I spent about $AUD 5,000 in the 4 months that I was actually in Salamanca. That included rent in a very comfortable shared flat. I am not a big drinker and I enjoy cooking, so most of my meals were at home. However, I didn’t skimp on little luxuries like the excellent hot chocolate at Atelier and cafe Mandala and I went on at least half a dozen weekend trips around Spain with the hiking club and my Ultimate frisbee team. On top of that flights and travel insurance came to $AUD 2,400. Your budget for any travel before and after will vary wildly depending on where you go and what you do.

Professional development and employability

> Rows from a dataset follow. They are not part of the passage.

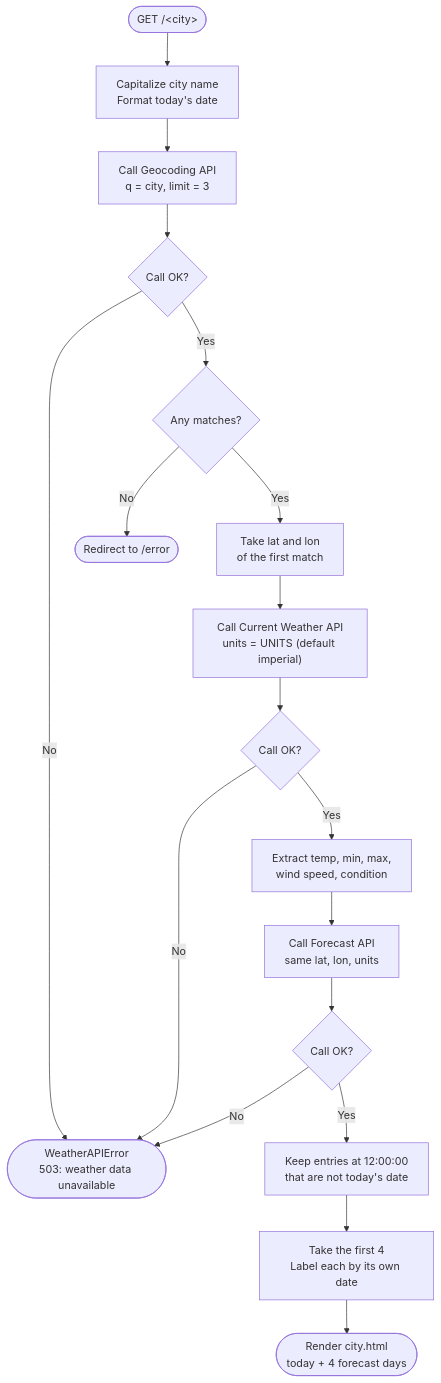
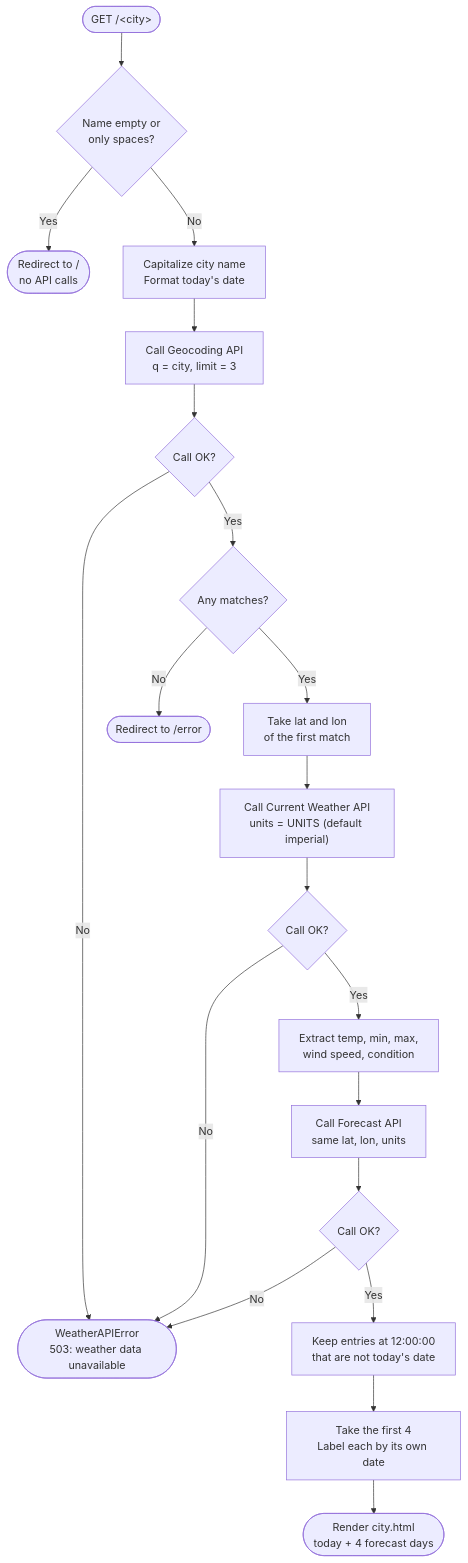
The third of 3 diagrams in exercises/python/weather-app/docs/architecture.md (dpreschel/claude-code-training), drawn with Mermaid before and after one commit. The commit also changed other lines of this file and 6 other files, not shown here.

````diff
--- a/exercises/python/weather-app/docs/architecture.md
+++ b/exercises/python/weather-app/docs/architecture.md
@@ -100,20 +102,22 @@
 ```mermaid
 flowchart TD
-    Start(["GET /#lt;city#gt;"]) --> Format["Capitalize city name<br/>Format today's date"]
+    Start(["GET /#lt;city#gt;"]) --> Blank{"Name empty or<br/>only spaces?"}
+    Blank -->|"Yes"| Home(["Redirect to /<br/>no API calls"])
+    Blank -->|"No"| Format["Capitalize city name<br/>Format today's date"]
     Format --> GeoCall["Call Geocoding API<br/>q = city, limit = 3"]
     GeoCall --> GeoOK{"Call OK?"}
     GeoOK -->|"No"| Unavailable(["WeatherAPIError<br/>503: weather data unavailable"])
     GeoOK -->|"Yes"| Found{"Any matches?"}
     Found -->|"No"| ErrorPage(["Redirect to /error"])
     Found -->|"Yes"| Coords["Take lat and lon<br/>of the first match"]
     Coords --> CurCall["Call Current Weather API<br/>units = UNITS (default imperial)"]
     CurCall --> CurOK{"Call OK?"}
     CurOK -->|"No"| Unavailable
     CurOK -->|"Yes"| Extract["Extract temp, min, max,<br/>wind speed, condition"]
     Extract --> FcCall["Call Forecast API<br/>same lat, lon, units"]
     FcCall --> FcOK{"Call OK?"}
     FcOK -->|"No"| Unavailable
     FcOK -->|"Yes"| Filter["Keep entries at 12:00:00<br/>that are not today's date"]
     Filter --> Slice["Take the first 4<br/>Label each by its own date"]
     Slice --> Render(["Render city.html<br/>today + 4 forecast days"])
 ```
````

I went on exchange first and foremost to improve my Spanish, and there is certainly no better way to do that than living independently in a Spanish-speaking country. I was reasonably fluent when I arrived in Spain, but my confidence and conversational fluidity definitely improved, as did my accent. It was really satisfying to be asked, towards the end of the exchange, whether I was actually from Spain. I also got a lot of writing practice and became more confident in writing formal essays and reports.


The highlight of my stay in Salamanca would have to be my Ultimate Frisbee team, Quimera. They are a fantastic bunch of people who I was really sorry to leave behind. As well as training twice a week, I got to travel with them to the southern coast and the Canary Islands for Ultimate tournaments.

I also had a great time with the university hiking club. They organise regular excursions, some day trips and some whole weekends, which take you into beautiful parts of the country which you simply wouldn’t get to see on your own.

Sports teams can be a great way to make networks of local people, speak Spanish and feel like you really belong in your new city. Quimera became my Spanish family, whereas I really only started to make friends with the local students in my classes towards the end of the semester and by then there was not much time left to build on a strong friendship.

Top tips

  • Spain runs on WhatsApp. You will need to download it and buy data for your phone in order to be a functioning member of any of the groups and clubs. Texting simply barely exists and Whatsapp is used far more than Facebook for messaging and organising things in groups. 
  • Find a language exchange partner or three. For m, this was a really good way to practice speaking Spanish and to meet someone local, especially when I had just arrived and hadn’t built my own networks yet. The University of Salamanca Servicio de Promoción, Información y Orientación has a webpage which allows you to post and read small advertisements for language exchange. From there you can contact a couple of people and arrange to meet up for a chat over coffee. Several of the bars also offer weekly language exchanges. El Rastrel and Atelier are two nice cafes which have board games and I regularly played bilingual Taboo with one of my exchange partners.
  • Read the posters on the wall of your faculty. There are a lot of free and interesting talks, movie screenings, concerts and events going on in Salamanca, but they are not necessarily well publicised and you need to keep your eyes open.
  • Check out the Mercado Central. This permanent, covered market is open until 2pm and chatting to stallholders or asking for advice about which sort of chorizo is best for the recipe you want to make, what veggies are in season and what the difference is between the many types of ham and cheese is a good way to sneak some more Spanish practice into your day.
Margaret - University of Salamanca